“Colleges have been formed before people are made to understand the basic administrative issues. You cannot have constituent colleges on campus. They should have been campus colleges; a constituent college should be away from campus with its own administrative structure, capacity to raise funds,” he says.
Katunguka adds that the colleges have caused problems because they aren’t autonomous.
“The original thinking was semi-autonomous. We have over centralisation of funds. The college system is causing more problems,” he argues.
Financial management, Katunguka says, has been a perennial problem at the university, and it is for that matter that reforms in that area were also floated.
“That hasn’t happened. We have complaints where students pay fees and their money isn’t transferred to the faculties. There is no system to track that money. I don’t think the university knows how much money is collected in fees,” he says.
The focus, Katunguka adds, is to make sure that the university puts the money in areas that are crucial. Other areas that require urgent reform in Katunguka’s opinion are research and research management. He wants more streamlined ways through which members of staff can access and account for research money and the time it takes to get it.

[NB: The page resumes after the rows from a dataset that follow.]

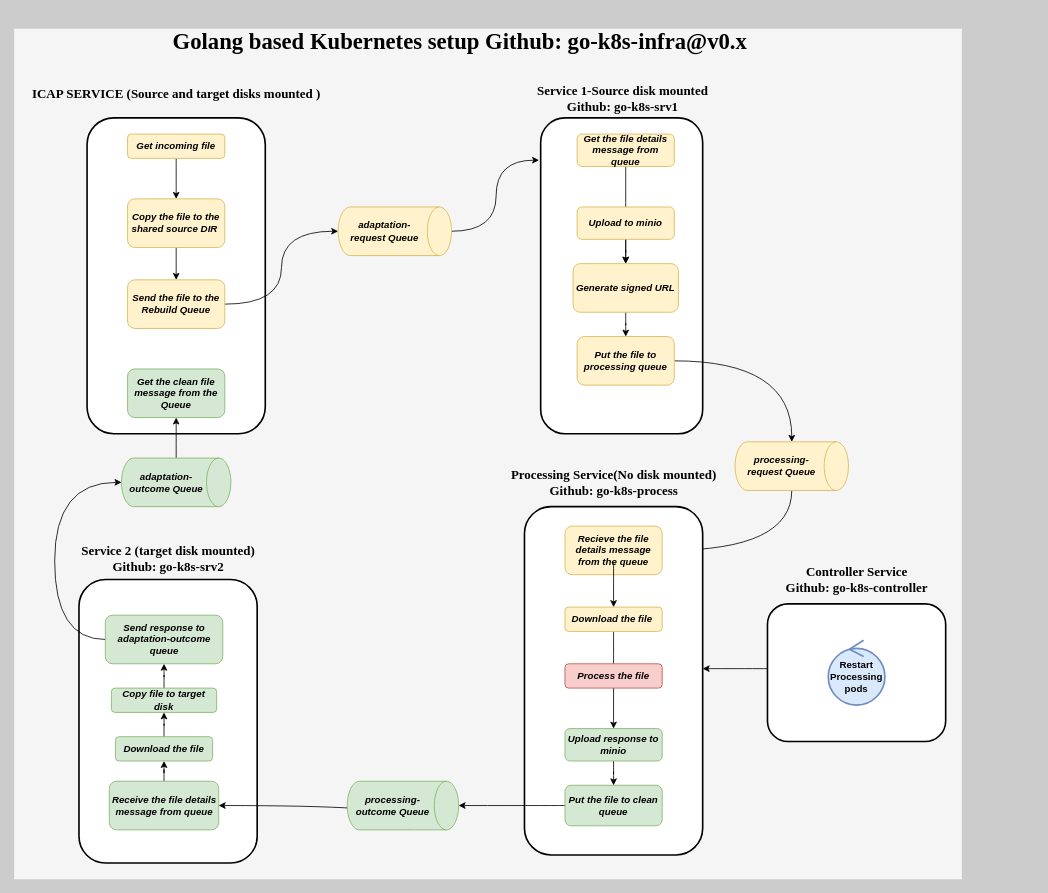
Before: diagram/go-k8s-infra.drawio in k8-proxy/go-k8s-infra, a draw.io diagram. Source tidied: cells renumbered, new cells numbered last; positions are measured from the earlier drawing's top-left corner, leaving out a move shared by most shapes. Both pictures are drawn from the tidied source at 81%, with x=0, y=0 at pixel (14, 28).
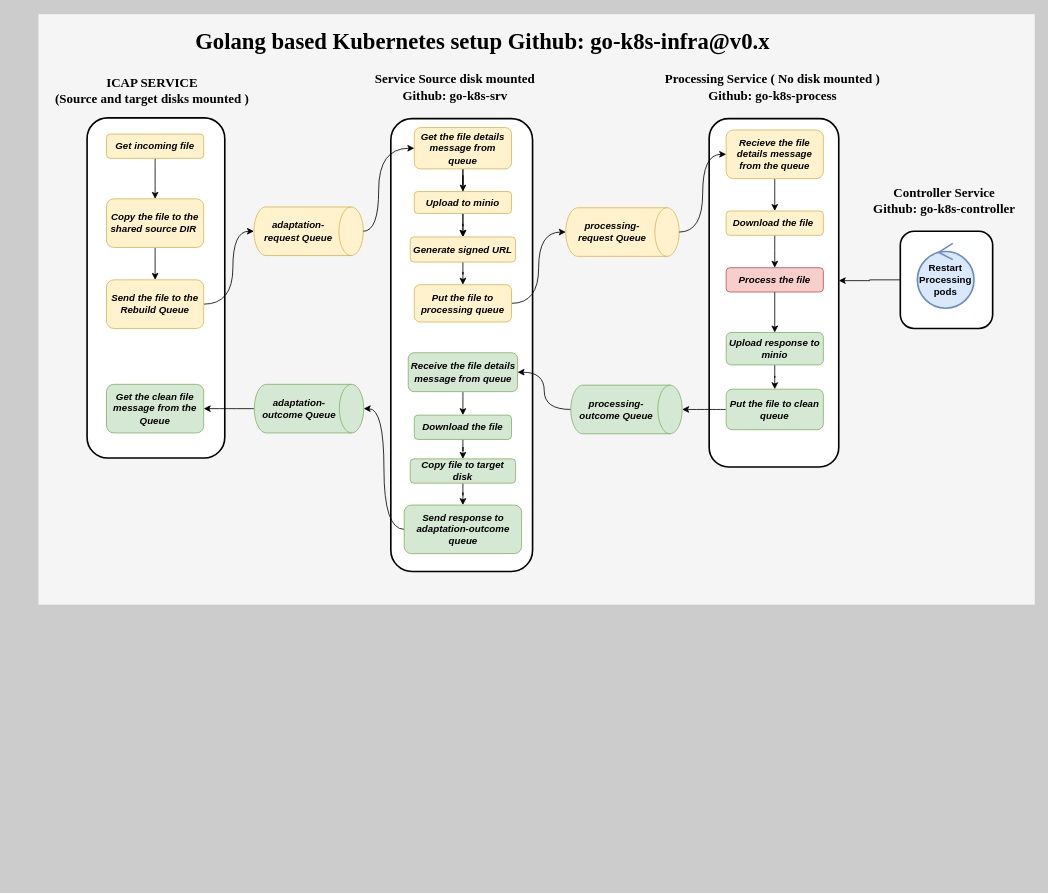
Above is the later version.

Diff of the diagram source:
```diff
@@
     <mxCell id="2" style="whiteSpace=wrap;html=1;direction=south;rounded=0;fontSize=16;fontStyle=1;fillColor=#f5f5f5;fontColor=#333333;strokeColor=none;" parent="1" vertex="1">
-      <mxGeometry width="1170" height="1050" as="geometry" />
+      <mxGeometry x="30" y="-18" width="1230" height="729" as="geometry" />
     </mxCell>
+    <mxCell id="58" style="edgeStyle=orthogonalEdgeStyle;rounded=0;jettySize=auto;html=1;exitX=0.5;exitY=1;exitDx=0;exitDy=0;entryX=0.465;entryY=0;entryDx=0;entryDy=0;entryPerimeter=0;" parent="1" edge="1" source="3" target="28">
+      <mxGeometry relative="1" as="geometry" />
+    </mxCell>
     <mxCell id="3" style="whiteSpace=wrap;html=1;direction=south;rounded=1;strokeWidth=2;" parent="1" vertex="1">
-      <mxGeometry x="930" y="710" width="220" height="170" as="geometry" />
+      <mxGeometry x="1094" y="250" width="114" height="120" as="geometry" />
     </mxCell>
     <mxCell id="4" style="whiteSpace=wrap;html=1;direction=south;rounded=1;strokeWidth=2;" parent="1" vertex="1">
-      <mxGeometry x="90" y="110" width="220" height="390" as="geometry" />
+      <mxGeometry x="90" y="110" width="170" height="420" as="geometry" />
     </mxCell>
@@
     <mxCell id="6" value="Get incoming file" style="whiteSpace=wrap;html=1;fillColor=#fff2cc;strokeColor=#d6b656;labelBackgroundColor=none;fontStyle=3;fontFamily=Helvetica;rounded=1;" parent="1" vertex="1">
-      <mxGeometry x="140" y="130" width="120" height="30" as="geometry" />
+      <mxGeometry x="114" y="130" width="120" height="30" as="geometry" />
     </mxCell>
@@
     <mxCell id="8" value="Copy the file to the shared source DIR&amp;nbsp;" style="whiteSpace=wrap;html=1;fillColor=#fff2cc;strokeColor=#d6b656;fontStyle=3;rounded=1;" parent="1" vertex="1">
-      <mxGeometry x="140" y="210" width="120" height="60" as="geometry" />
+      <mxGeometry x="114" y="210" width="120" height="60" as="geometry" />
     </mxCell>
     <mxCell id="9" style="edgeStyle=orthogonalEdgeStyle;jettySize=auto;html=1;entryX=0.5;entryY=1;entryDx=0;entryDy=0;entryPerimeter=0;curved=1;" parent="1" edge="1" source="10" target="14">
-      <mxGeometry relative="1" as="geometry" />
+      <mxGeometry relative="1" as="geometry">
+        <Array as="points">
+          <mxPoint x="270" y="340" />
+          <mxPoint x="270" y="250" />
+        </Array>
+      </mxGeometry>
     </mxCell>
     <mxCell id="10" value="Send the file to the Rebuild Queue" style="whiteSpace=wrap;html=1;fillColor=#fff2cc;strokeColor=#d6b656;fontStyle=3;rounded=1;" parent="1" vertex="1">
-      <mxGeometry x="140" y="310" width="120" height="60" as="geometry" />
+      <mxGeometry x="114" y="310" width="120" height="60" as="geometry" />
     </mxCell>
     <mxCell id="11" value="Get the clean file message from the Queue" style="whiteSpace=wrap;html=1;fillColor=#d5e8d4;strokeColor=#82b366;fontStyle=3;rounded=1;" parent="1" vertex="1">
-      <mxGeometry x="140" y="420" width="120" height="60" as="geometry" />
+      <mxGeometry x="114" y="439" width="120" height="60" as="geometry" />
     </mxCell>
@@
-    <mxCell id="13" style="edgeStyle=orthogonalEdgeStyle;jettySize=auto;html=1;entryX=0.134;entryY=1.01;entryDx=0;entryDy=0;entryPerimeter=0;curved=1;" parent="1" edge="1" source="14" target="15">
-      <mxGeometry relative="1" as="geometry" />
-    </mxCell>
     <mxCell id="14" value="adaptation-request Queue" style="shape=cylinder3;whiteSpace=wrap;html=1;boundedLbl=1;backgroundOutline=1;size=15;direction=south;fillColor=#fff2cc;strokeColor=#d6b656;fontStyle=3;rounded=1;" parent="1" vertex="1">
-      <mxGeometry x="400" y="220" width="140" height="60" as="geometry" />
+      <mxGeometry x="296" y="220" width="135" height="60" as="geometry" />
     </mxCell>
     <mxCell id="15" style="whiteSpace=wrap;html=1;direction=south;rounded=1;sketch=0;strokeWidth=2;" parent="1" vertex="1">
-      <mxGeometry x="650" y="110" width="200" height="390" as="geometry" />
+      <mxGeometry x="465" y="111" width="175" height="559" as="geometry" />
     </mxCell>
@@
+    <mxCell id="59" style="edgeStyle=orthogonalEdgeStyle;rounded=0;jettySize=auto;html=1;" parent="1" edge="1" source="17" target="19">
+      <mxGeometry relative="1" as="geometry" />
+    </mxCell>
     <mxCell id="17" value="Get the file details message from queue" style="whiteSpace=wrap;html=1;fillColor=#fff2cc;strokeColor=#d6b656;fontStyle=3;rounded=1;" parent="1" vertex="1">
-      <mxGeometry x="695" y="130" width="120" height="40" as="geometry" />
+      <mxGeometry x="494" y="122" width="120" height="51" as="geometry" />
     </mxCell>
@@
     <mxCell id="19" value="Upload to minio" style="whiteSpace=wrap;html=1;fillColor=#fff2cc;strokeColor=#d6b656;fontStyle=3;rounded=1;" parent="1" vertex="1">
-      <mxGeometry x="695" y="220" width="120" height="40" as="geometry" />
+      <mxGeometry x="494" y="201" width="120" height="27" as="geometry" />
     </mxCell>
@@
     <mxCell id="21" value="Generate signed URL" style="whiteSpace=wrap;html=1;fillColor=#fff2cc;strokeColor=#d6b656;fontStyle=3;rounded=1;" parent="1" vertex="1">
-      <mxGeometry x="690" y="290" width="130" height="60" as="geometry" />
+      <mxGeometry x="489" y="257" width="130" height="31" as="geometry" />
     </mxCell>
-    <mxCell id="22" style="edgeStyle=orthogonalEdgeStyle;curved=1;rounded=0;jettySize=auto;html=1;exitX=1;exitY=0.5;exitDx=0;exitDy=0;" parent="1" edge="1" source="23" target="25">
+    <mxCell id="22" style="edgeStyle=orthogonalEdgeStyle;curved=1;jettySize=auto;html=1;exitX=1;exitY=0.5;exitDx=0;exitDy=0;entryX=0.5;entryY=1;entryDx=0;entryDy=0;entryPerimeter=0;" parent="1" edge="1" source="23" target="25">
       <mxGeometry relative="1" as="geometry" />
     </mxCell>
     <mxCell id="23" value="Put the file to processing queue" style="whiteSpace=wrap;html=1;fillColor=#fff2cc;strokeColor=#d6b656;fontStyle=3;rounded=1;" parent="1" vertex="1">
-      <mxGeometry x="695" y="380" width="120" height="60" as="geometry" />
+      <mxGeometry x="494" y="316" width="120" height="46" as="geometry" />
     </mxCell>
-    <mxCell id="24" style="edgeStyle=orthogonalEdgeStyle;curved=1;rounded=0;jettySize=auto;html=1;exitX=1;exitY=0.5;exitDx=0;exitDy=0;exitPerimeter=0;entryX=1;entryY=0.5;entryDx=0;entryDy=0;" parent="1" edge="1" source="25" target="29">
-      <mxGeometry relative="1" as="geometry" />
-    </mxCell>
     <mxCell id="25" value="processing-request Queue" style="shape=cylinder3;whiteSpace=wrap;html=1;boundedLbl=1;backgroundOutline=1;size=15;direction=south;fillColor=#fff2cc;strokeColor=#d6b656;fontStyle=3;rounded=1;" parent="1" vertex="1">
-      <mxGeometry x="890" y="510" width="140" height="60" as="geometry" />
+      <mxGeometry x="681" y="221" width="140" height="60" as="geometry" />
     </mxCell>
-    <mxCell id="26" style="edgeStyle=orthogonalEdgeStyle;jettySize=auto;html=1;curved=1;" parent="1" edge="1" source="27" target="11">
-      <mxGeometry relative="1" as="geometry">
-        <Array as="points">
-          <mxPoint x="200" y="550" />
-          <mxPoint x="200" y="550" />
-        </Array>
-      </mxGeometry>
+    <mxCell id="26" style="edgeStyle=orthogonalEdgeStyle;curved=1;jettySize=auto;html=1;exitX=0.5;exitY=1;exitDx=0;exitDy=0;exitPerimeter=0;entryX=1;entryY=0.5;entryDx=0;entryDy=0;" parent="1" edge="1" source="27" target="11">
+      <mxGeometry relative="1" as="geometry" />
     </mxCell>
     <mxCell id="27" value="adaptation-outcome Queue" style="shape=cylinder3;whiteSpace=wrap;html=1;boundedLbl=1;backgroundOutline=1;size=15;direction=south;fillColor=#d5e8d4;strokeColor=#82b366;rounded=1;fontStyle=3;" parent="1" vertex="1">
-      <mxGeometry x="132.5" y="530" width="135" height="60" as="geometry" />
+      <mxGeometry x="296.5" y="439" width="135" height="60" as="geometry" />
     </mxCell>
     <mxCell id="28" style="whiteSpace=wrap;html=1;direction=south;rounded=1;strokeWidth=2;" parent="1" vertex="1">
-      <mxGeometry x="630" y="590" width="220" height="430" as="geometry" />
+      <mxGeometry x="858" y="111" width="160" height="430" as="geometry" />
     </mxCell>
+    <mxCell id="60" style="edgeStyle=orthogonalEdgeStyle;curved=1;jettySize=auto;html=1;exitX=0.5;exitY=1;exitDx=0;exitDy=0;entryX=0.5;entryY=0;entryDx=0;entryDy=0;" parent="1" edge="1" source="29" target="31">
+      <mxGeometry relative="1" as="geometry" />
+    </mxCell>
     <mxCell id="29" value="Recieve the file details message from the queue" style="whiteSpace=wrap;html=1;fillColor=#fff2cc;strokeColor=#d6b656;fontStyle=3;rounded=1;" parent="1" vertex="1">
-      <mxGeometry x="680" y="614" width="120" height="60" as="geometry" />
+      <mxGeometry x="879" y="125" width="120" height="60" as="geometry" />
     </mxCell>
-    <mxCell id="30" style="edgeStyle=orthogonalEdgeStyle;jettySize=auto;html=1;curved=1;" parent="1" edge="1" source="31" target="36">
-      <mxGeometry relative="1" as="geometry" />
-    </mxCell>
+    <mxCell id="61" style="edgeStyle=orthogonalEdgeStyle;curved=1;jettySize=auto;html=1;exitX=0.5;exitY=1;exitDx=0;exitDy=0;" parent="1" edge="1" source="31" target="32">
+      <mxGeometry relative="1" as="geometry" />
+    </mxCell>
     <mxCell id="31" value="Download the file&amp;nbsp;" style="whiteSpace=wrap;html=1;fillColor=#fff2cc;strokeColor=#d6b656;fontStyle=3;rounded=1;" parent="1" vertex="1">
-      <mxGeometry x="680" y="714" width="120" height="30" as="geometry" />
+      <mxGeometry x="879" y="225" width="120" height="30" as="geometry" />
     </mxCell>
+    <mxCell id="62" style="edgeStyle=orthogonalEdgeStyle;rounded=0;jettySize=auto;html=1;exitX=0.5;exitY=1;exitDx=0;exitDy=0;" parent="1" edge="1" source="32" target="36">
+      <mxGeometry relative="1" as="geometry" />
+    </mxCell>
     <mxCell id="32" value="Process the file" style="whiteSpace=wrap;html=1;fillColor=#f8cecc;strokeColor=#b85450;fontStyle=3;rounded=1;" parent="1" vertex="1">
-      <mxGeometry x="680" y="784" width="120" height="30" as="geometry" />
+      <mxGeometry x="879" y="295" width="120" height="30" as="geometry" />
     </mxCell>
@@
     <mxCell id="34" value="Put the file to clean queue" style="whiteSpace=wrap;html=1;fillColor=#d5e8d4;strokeColor=#82b366;fontStyle=3;labelBorderColor=none;rounded=1;" parent="1" vertex="1">
-      <mxGeometry x="680" y="934" width="120" height="50" as="geometry" />
+      <mxGeometry x="879" y="445" width="120" height="50" as="geometry" />
     </mxCell>
@@
     <mxCell id="36" value="Upload response to minio" style="whiteSpace=wrap;html=1;fillColor=#d5e8d4;strokeColor=#82b366;fontStyle=3;rounded=1;" parent="1" vertex="1">
-      <mxGeometry x="680" y="864" width="120" height="40" as="geometry" />
+      <mxGeometry x="879" y="375" width="120" height="40" as="geometry" />
     </mxCell>
@@
-    <mxCell id="38" style="whiteSpace=wrap;html=1;direction=south;rounded=1;strokeWidth=2;perimeterSpacing=0;" parent="1" vertex="1">
-      <mxGeometry x="80" y="680" width="220" height="350" as="geometry" />
-    </mxCell>
-    <mxCell id="39" style="edgeStyle=orthogonalEdgeStyle;curved=1;rounded=0;jettySize=auto;html=1;exitX=0.5;exitY=0;exitDx=0;exitDy=0;" parent="1" edge="1" source="40" target="42">
+    <mxCell id="39" style="edgeStyle=orthogonalEdgeStyle;curved=1;jettySize=auto;html=1;exitX=0.5;exitY=1;exitDx=0;exitDy=0;entryX=0.5;entryY=0;entryDx=0;entryDy=0;" parent="1" edge="1" source="40" target="42">
       <mxGeometry relative="1" as="geometry" />
     </mxCell>
     <mxCell id="40" value="Receive the file details message from queue" style="whiteSpace=wrap;html=1;fillColor=#d5e8d4;strokeColor=#82b366;fontStyle=3;rounded=1;" parent="1" vertex="1">
-      <mxGeometry x="117.5" y="929" width="135" height="60" as="geometry" />
+      <mxGeometry x="486.5" y="400" width="135" height="48" as="geometry" />
     </mxCell>
@@
     <mxCell id="42" value="Download the file" style="whiteSpace=wrap;html=1;fillColor=#d5e8d4;strokeColor=#82b366;fontStyle=3;rounded=1;" parent="1" vertex="1">
-      <mxGeometry x="125" y="874" width="120" height="30" as="geometry" />
+      <mxGeometry x="494" y="477" width="120" height="30" as="geometry" />
     </mxCell>
@@
     <mxCell id="44" value="Copy file to target disk" style="whiteSpace=wrap;html=1;fillColor=#d5e8d4;strokeColor=#82b366;fontStyle=3;rounded=1;" parent="1" vertex="1">
-      <mxGeometry x="120" y="814" width="130" height="30" as="geometry" />
+      <mxGeometry x="489" y="531" width="130" height="30" as="geometry" />
     </mxCell>
-    <mxCell id="45" style="edgeStyle=orthogonalEdgeStyle;rounded=0;jettySize=auto;html=1;exitX=0;exitY=0.5;exitDx=0;exitDy=0;entryX=0.5;entryY=1;entryDx=0;entryDy=0;entryPerimeter=0;curved=1;" parent="1" edge="1" source="46" target="27">
-      <mxGeometry relative="1" as="geometry">
-        <Array as="points">
-          <mxPoint x="50" y="754" />
-          <mxPoint x="50" y="560" />
-        </Array>
-      </mxGeometry>
+    <mxCell id="45" style="edgeStyle=orthogonalEdgeStyle;curved=1;jettySize=auto;html=1;exitX=0;exitY=0.5;exitDx=0;exitDy=0;entryX=0.5;entryY=0;entryDx=0;entryDy=0;entryPerimeter=0;" parent="1" edge="1" source="46" target="27">
+      <mxGeometry relative="1" as="geometry" />
     </mxCell>
     <mxCell id="46" value="Send response to adaptation-outcome queue" style="whiteSpace=wrap;html=1;fillColor=#d5e8d4;strokeColor=#82b366;fontStyle=3;rounded=1;" parent="1" vertex="1">
-      <mxGeometry x="112.5" y="724" width="145" height="60" as="geometry" />
+      <mxGeometry x="481.5" y="588" width="145" height="60" as="geometry" />
     </mxCell>
-    <mxCell id="47" style="edgeStyle=orthogonalEdgeStyle;jettySize=auto;html=1;curved=1;exitX=0.983;exitY=0.439;exitDx=0;exitDy=0;exitPerimeter=0;" parent="1" edge="1" source="48" target="40">
-      <mxGeometry relative="1" as="geometry">
-        <Array as="points">
-          <mxPoint x="477" y="959" />
-        </Array>
-      </mxGeometry>
+    <mxCell id="47" style="edgeStyle=orthogonalEdgeStyle;curved=1;jettySize=auto;html=1;exitX=0.5;exitY=1;exitDx=0;exitDy=0;exitPerimeter=0;entryX=1;entryY=0.5;entryDx=0;entryDy=0;" parent="1" edge="1" source="48" target="40">
+      <mxGeometry relative="1" as="geometry" />
     </mxCell>
     <mxCell id="48" value="processing-outcome Queue" style="shape=cylinder3;whiteSpace=wrap;html=1;boundedLbl=1;backgroundOutline=1;size=15;direction=south;fillColor=#d5e8d4;strokeColor=#82b366;fontStyle=3;rounded=1;" parent="1" vertex="1">
-      <mxGeometry x="411.2" y="929" width="137.5" height="60" as="geometry" />
+      <mxGeometry x="687.2" y="440" width="137.5" height="60" as="geometry" />
     </mxCell>
-    <mxCell id="49" style="endArrow=classic;html=1;entryX=0.5;entryY=0;entryDx=0;entryDy=0;curved=1;" parent="1" edge="1" target="31">
-      <mxGeometry relative="1" as="geometry">
-        <mxPoint x="740" y="660" as="sourcePoint" />
-      </mxGeometry>
-    </mxCell>
-    <mxCell id="50" value="ICAP SERVICE (Source and target disks mounted )" style="text;html=1;align=center;verticalAlign=middle;gradientColor=none;fontFamily=Times New Roman;fontSize=16;fontStyle=1;rounded=1;" parent="1" vertex="1">
-      <mxGeometry x="15" y="70" width="370" height="20" as="geometry" />
+    <mxCell id="50" value="ICAP SERVICE &lt;br&gt;(Source and target disks mounted )" style="text;html=1;align=center;verticalAlign=middle;gradientColor=none;fontFamily=Times New Roman;fontSize=16;fontStyle=1;rounded=1;" parent="1" vertex="1">
+      <mxGeometry x="45" y="56" width="250" height="40" as="geometry" />
     </mxCell>
-    <mxCell id="51" value="Service 1-Source disk mounted&lt;br&gt;Github: go-k8s-srv1" style="text;html=1;align=center;verticalAlign=middle;fontSize=16;fontFamily=Times New Roman;fontStyle=1;rounded=1;" parent="1" vertex="1">
-      <mxGeometry x="636" y="66" width="230" height="40" as="geometry" />
+    <mxCell id="51" value="Service Source disk mounted&lt;br&gt;Github: go-k8s-srv" style="text;html=1;align=center;verticalAlign=middle;fontSize=16;fontFamily=Times New Roman;fontStyle=1;rounded=1;" parent="1" vertex="1">
+      <mxGeometry x="439" y="52" width="210" height="40" as="geometry" />
     </mxCell>
-    <mxCell id="52" value="Processing Service(No disk mounted)&lt;br&gt;Github: go-k8s-process" style="text;html=1;align=center;verticalAlign=middle;fontSize=16;fontFamily=Times New Roman;gradientColor=none;fontStyle=1;rounded=1;" parent="1" vertex="1">
-      <mxGeometry x="605" y="540" width="270" height="40" as="geometry" />
+    <mxCell id="52" value="Processing Service ( No disk mounted )&lt;br&gt;Github: go-k8s-process" style="text;html=1;align=center;verticalAlign=middle;fontSize=16;fontFamily=Times New Roman;gradientColor=none;fontStyle=1;rounded=1;" parent="1" vertex="1">
+      <mxGeometry x="796" y="52" width="280" height="40" as="geometry" />
     </mxCell>
-    <mxCell id="53" value="Service 2 (target disk mounted)&lt;br&gt;Github: go-k8s-srv2" style="text;html=1;align=center;verticalAlign=middle;fontSize=16;fontFamily=Times New Roman;fontStyle=1;gradientColor=none;rounded=1;" parent="1" vertex="1">
-      <mxGeometry x="75" y="634" width="230" height="40" as="geometry" />
-    </mxCell>
     <mxCell id="54" value="&lt;b&gt;Restart&lt;br&gt;Processing&lt;br&gt;pods&lt;/b&gt;" style="ellipse;shape=umlControl;whiteSpace=wrap;html=1;fillColor=#dae8fc;strokeWidth=2;perimeterSpacing=0;strokeColor=#6c8ebf;" parent="1" vertex="1">
-      <mxGeometry x="1005" y="755" width="70" height="80" as="geometry" />
+      <mxGeometry x="1115" y="265" width="70" height="80" as="geometry" />
     </mxCell>
     <mxCell id="55" value="Controller Service&lt;br&gt;Github: go-k8s-controller" style="text;html=1;align=center;verticalAlign=middle;fontSize=16;fontFamily=Times New Roman;gradientColor=none;fontStyle=1;rounded=1;" parent="1" vertex="1">
-      <mxGeometry x="945" y="660" width="190" height="40" as="geometry" />
+      <mxGeometry x="1053" y="192" width="190" height="40" as="geometry" />
     </mxCell>
-    <mxCell id="56" style="edgeStyle=orthogonalEdgeStyle;orthogonalLoop=1;jettySize=auto;html=1;curved=1;" parent="1" edge="1">
-      <mxGeometry relative="1" as="geometry">
-        <mxPoint x="930" y="790" as="sourcePoint" />
-        <mxPoint x="850" y="790" as="targetPoint" />
-      </mxGeometry>
-    </mxCell>
     <mxCell id="57" value="&lt;font style=&quot;font-size: 28px&quot;&gt;Golang based Kubernetes setup Github: go-k8s-infra@v0.x&lt;/font&gt;" style="text;html=1;align=center;verticalAlign=middle;fontSize=16;fontFamily=Times New Roman;fontStyle=1;rounded=1;arcSize=0;" parent="1" vertex="1">
-      <mxGeometry x="190" width="720" height="30" as="geometry" />
+      <mxGeometry x="218" width="720" height="30" as="geometry" />
     </mxCell>
+    <mxCell id="13" style="edgeStyle=orthogonalEdgeStyle;jettySize=auto;html=1;entryX=0;entryY=0.5;entryDx=0;entryDy=0;curved=1;" parent="1" edge="1" source="14" target="17">
+      <mxGeometry relative="1" as="geometry">
+        <Array as="points">
+          <mxPoint x="450" y="250" />
+          <mxPoint x="450" y="148" />
+        </Array>
+      </mxGeometry>
+    </mxCell>
+    <mxCell id="24" style="edgeStyle=orthogonalEdgeStyle;curved=1;jettySize=auto;html=1;exitX=0.5;exitY=0;exitDx=0;exitDy=0;exitPerimeter=0;entryX=0;entryY=0.5;entryDx=0;entryDy=0;" parent="1" edge="1" source="25" target="29">
+      <mxGeometry relative="1" as="geometry" />
+    </mxCell>
```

Katunguka believes it is through research that Makerere can earn more income. Luckily, he says, President Museveni has come in to support research in health, veterinary science, food science and innovation, among others.
“There is not enough money going into research and laboratories. Most of the money is going into administration,” he complains.
Katunguka and Dr Tanga Odoi are two figures who have championed criticism of the university administration in the press in the recent past. But Katunguka sees nothing wrong in that.
“Accountability is dying out. Makerere must be accountable to the people it leads; the academic staff, the students and the general public. But when you have administrators who think they are untouchable, that is the beginning of conflict,” he says. “I support a strong MUASA (Makerere University Academic Staff Association). When you fail to account, that is the start of conflict.”
Having identified the problems, where does he think the solutions lie?
“You cannot administer Makerere alone. You must create a good team at the top, at the colleges with the principals, and deans at school level. Everybody makes a contribution. You must provide incentives for people to teach. Makerere is the only university that still uses chalk to teach,” he points out.
With the university overwhelmed by the number of students, Katunguka says it is about time it embraced the use of ICT not only in teaching but administration too.
“We are concerned, but if you use ICT, these numbers can be handled. We can start looking at a way of students accessing their lecture notes in labs,” he says. “There is no infrastructure to handle the large numbers.”
Whilst ICT might be the solution to the large numbers in classes, Katunguka believes the solution to the halls of residence is privatization, a radical view that has been resisted over the years. He insists the university has no business providing beans and soup to students.
As our interview comes to an end, Katunguka earnestly notes: “We are trying to clean up the university. It’s a big movement, it’s not only Katunguka.”
He added: “We have a very good strategic plan; if we put it in place together with the reforms, Makerere will be the best. What we need is a clear management at the top.”
Last word: “Let the winner take the job.”
So how does he rate other contestants?
Baryamureeba: “He has no strength because everybody is questioning his qualifications. He has lost the moral [authority] to seek or even continue to serve.”
Prof Edward Kirumira: “He is young and inexperienced and I think he doesn’t have what it takes to command respect. One needs to rise to that level to administer at Makerere.”
Prof Augustine Nuwagaba: “He was promoted to associate professor recently. In my view he is young, has no experience, never been a dean, or head of department, and he has had very little time at Makerere. He is totally inexperienced and cannot manage a university.”
Prof Sentamu Ddumba: “He has a few issues in his college. There are questions on his qualifications and his capacity to manage money. He doesn’t have the stamina and the courage to run the university the way it should be. His administration style is also strange. Many people have left because they cannot stand his style of administration.”